Have you made plans for after your sporting career yet?
I start an MSc in Health Psychology in October, I’m thinking about a Ph.D. Nobody in my family has a doctorate yet so I'm thinking why not me. Otherwise, I will carry on with the mentoring I do with the Dame Kelly Holmes Legacy Trust and some other interests I have around guns and gang violence in my home town of Wolverhampton.
What would be your advice to partially sighted up and coming athletes?
If it was easy, everybody would be doing it, so enjoy being different, that 1 in a million. Take your body and mind to new places, sport really is just the most incredible experience.
You play for West Brom's visually impaired football team and have secured the golden boot for the past two seasons. Did the break from the game re-energise you?
Yes, absolutely, I feel I'm playing better now than I was 5 years ago. I don't think some of the younger players were expecting me to put in the kind of performances I have. I guess I wanted to prove to myself and them that I still had it at this level.
Are you full time with West Brom? What is the situation for gaining funding for disabled athletes that aren't full time athletes?

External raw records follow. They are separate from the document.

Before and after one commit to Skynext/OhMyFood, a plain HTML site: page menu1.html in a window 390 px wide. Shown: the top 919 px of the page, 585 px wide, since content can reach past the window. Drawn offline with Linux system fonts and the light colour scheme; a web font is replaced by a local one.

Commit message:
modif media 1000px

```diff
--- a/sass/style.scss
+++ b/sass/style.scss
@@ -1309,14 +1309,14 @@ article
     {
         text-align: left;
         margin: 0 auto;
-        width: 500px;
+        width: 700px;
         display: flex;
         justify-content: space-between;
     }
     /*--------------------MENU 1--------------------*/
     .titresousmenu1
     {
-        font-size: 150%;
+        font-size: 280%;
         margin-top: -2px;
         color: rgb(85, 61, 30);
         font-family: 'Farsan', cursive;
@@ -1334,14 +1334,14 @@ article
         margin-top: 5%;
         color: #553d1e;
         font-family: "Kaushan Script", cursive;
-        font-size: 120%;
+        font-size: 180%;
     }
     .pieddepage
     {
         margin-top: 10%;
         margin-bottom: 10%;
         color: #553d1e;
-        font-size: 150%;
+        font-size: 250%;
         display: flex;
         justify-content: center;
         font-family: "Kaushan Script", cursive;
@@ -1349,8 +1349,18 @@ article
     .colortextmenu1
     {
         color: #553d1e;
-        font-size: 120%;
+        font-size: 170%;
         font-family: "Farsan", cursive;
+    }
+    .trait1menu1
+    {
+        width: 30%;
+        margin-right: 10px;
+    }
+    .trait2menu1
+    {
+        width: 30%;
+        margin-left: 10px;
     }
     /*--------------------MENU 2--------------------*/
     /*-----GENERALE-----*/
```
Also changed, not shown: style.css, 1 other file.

No, West Brom isn't a full-time set up, the team train together twice a week. I have to arrange extra training for myself separately which can be a bit of a headache at times. We are the only nation in the top 6 who aren't full-time but we have to make the most of what we have, we are still incredibly fortunate. I have received a Sports Aid grant and I also work part-time. Thankfully, I don't have anybody depending on me financially.

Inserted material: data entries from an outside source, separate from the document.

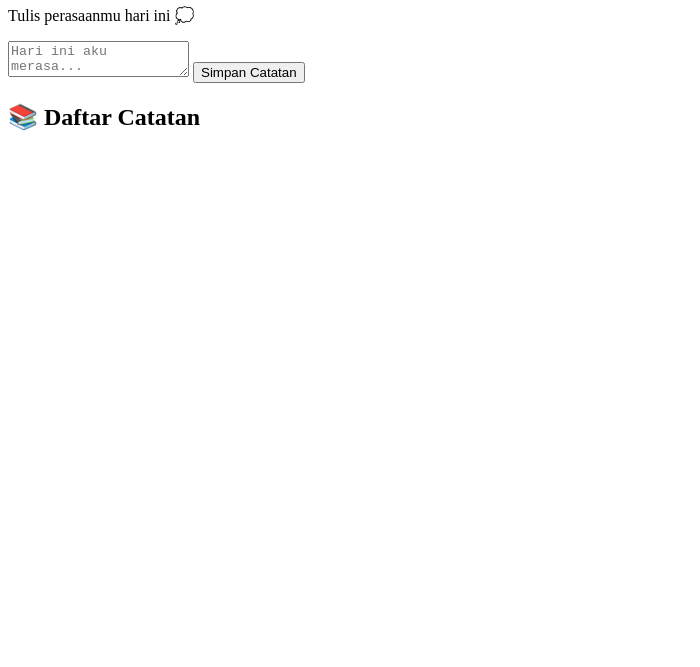
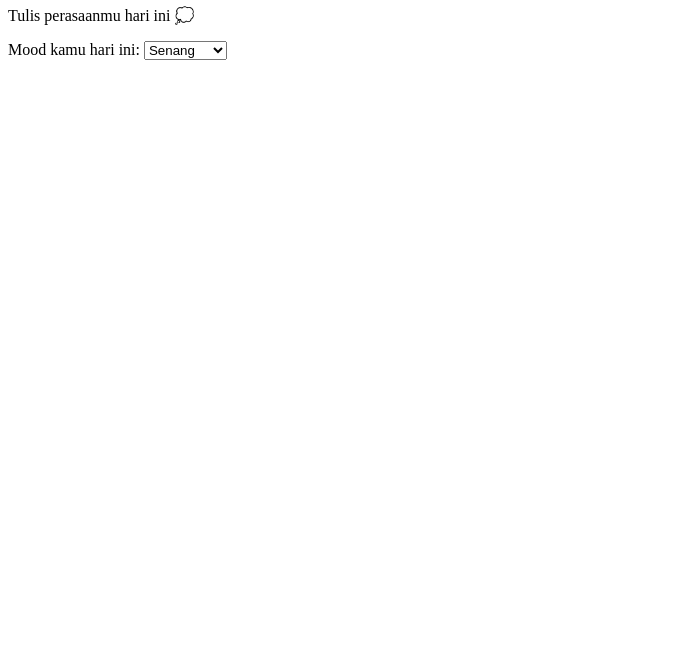
Before and after one commit to Santy116/T4-Git-GitHub, a plain HTML site: page index.html in a window 1280 px wide. Shown: the part 133-800 px from the top of the page, without its empty margins (0-700 px from the left). Drawn offline with Linux system fonts and the light colour scheme.

Commit message:
feat: tambahkan fitur mood harian dengan emoji

```diff
--- a/index.html
+++ b/index.html
@@ -11,14 +11,20 @@
         <h1>📔 Catatan Harian</h1>
         <p class="subtitle">Tulis perasaanmu hari ini 💭</p>
 
-        <textarea id="noteInput" placeholder="Hari ini aku merasa..."></textarea>
-        <button onclick="simpanCatatan()">Simpan Catatan</button>
+        <p id="tanggalHariIni" class="tanggal"></p>
 
-        <div class="catatan-list">
-          <h2>📚 Daftar Catatan</h2>
-          <ul id="catatanContainer"></ul>
+        <div class="mood-section">
+          <label for="moodSelect">Mood kamu hari ini:</label>
+          <select id="moodSelect">
+            <option value="😊">Senang</option>
+            <option value="😔">Sedih</option>
+            <option value="😤">Kesal</option>
+            <option value="😴">Lelah</option>
+            <option value="🤩">Semangat</option>
+          </select>
         </div>
-      </div>
+
       <script src="script.js"></script>
+
 </body>
 </html>
```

Do you feel that athletics for people with physical disabilities is being taken more seriously these days? Are you pleased with the groundswell of interest in Team GB's Paralympians or are there still inequalities that need working on?
There will always be inequality, but I see our job as showcasing what disabled athletes can do and inspiring the next generation that the struggle is worthwhile.
What do you hope for in terms of legacy from the London 2012 Paralympic Games?
I had probably done more hours of sport at 18 than most people do in their lifetime. That's just how it was when we were kids. We have shown with the sell out crowds we regularly get at stadiums year on year that we love watching sport but I'm yet to be convinced that this translates to participation. I tell my mates it's so much more fun scoring a goal than cheering when someone else does it but it falls on deaf ears mostly. The blind community in particular are renowned for leading sedentary lives and have some of the most depressing statistics in terms of health. I hope it's like some inert object that might take an awful amount of effort to set in motion but once we do it will have its own momentum.
Who do you rate as the best player in your Team GB squad?
Robin Williams, my room mate. He is very raw, but he could end up as one of the best blind footballers of his generation. He is desperate to play, train and learn about the game; we have to put the reigns on him sometimes before he combusts. I admire that desire in him, it is infectious.
And finally, if you could meet any Olympian or Paralympian, past or present, who would it be?
Usain Bolt, he was a stone's throw away from me when the Jamaican team were training here in Birmingham before the Olympic Games. My family originates from Jamaica and I'm very proud of my roots. I just want to tell him ‘thanks for putting little Jamaica on the map for the right reasons and doing it with style too’.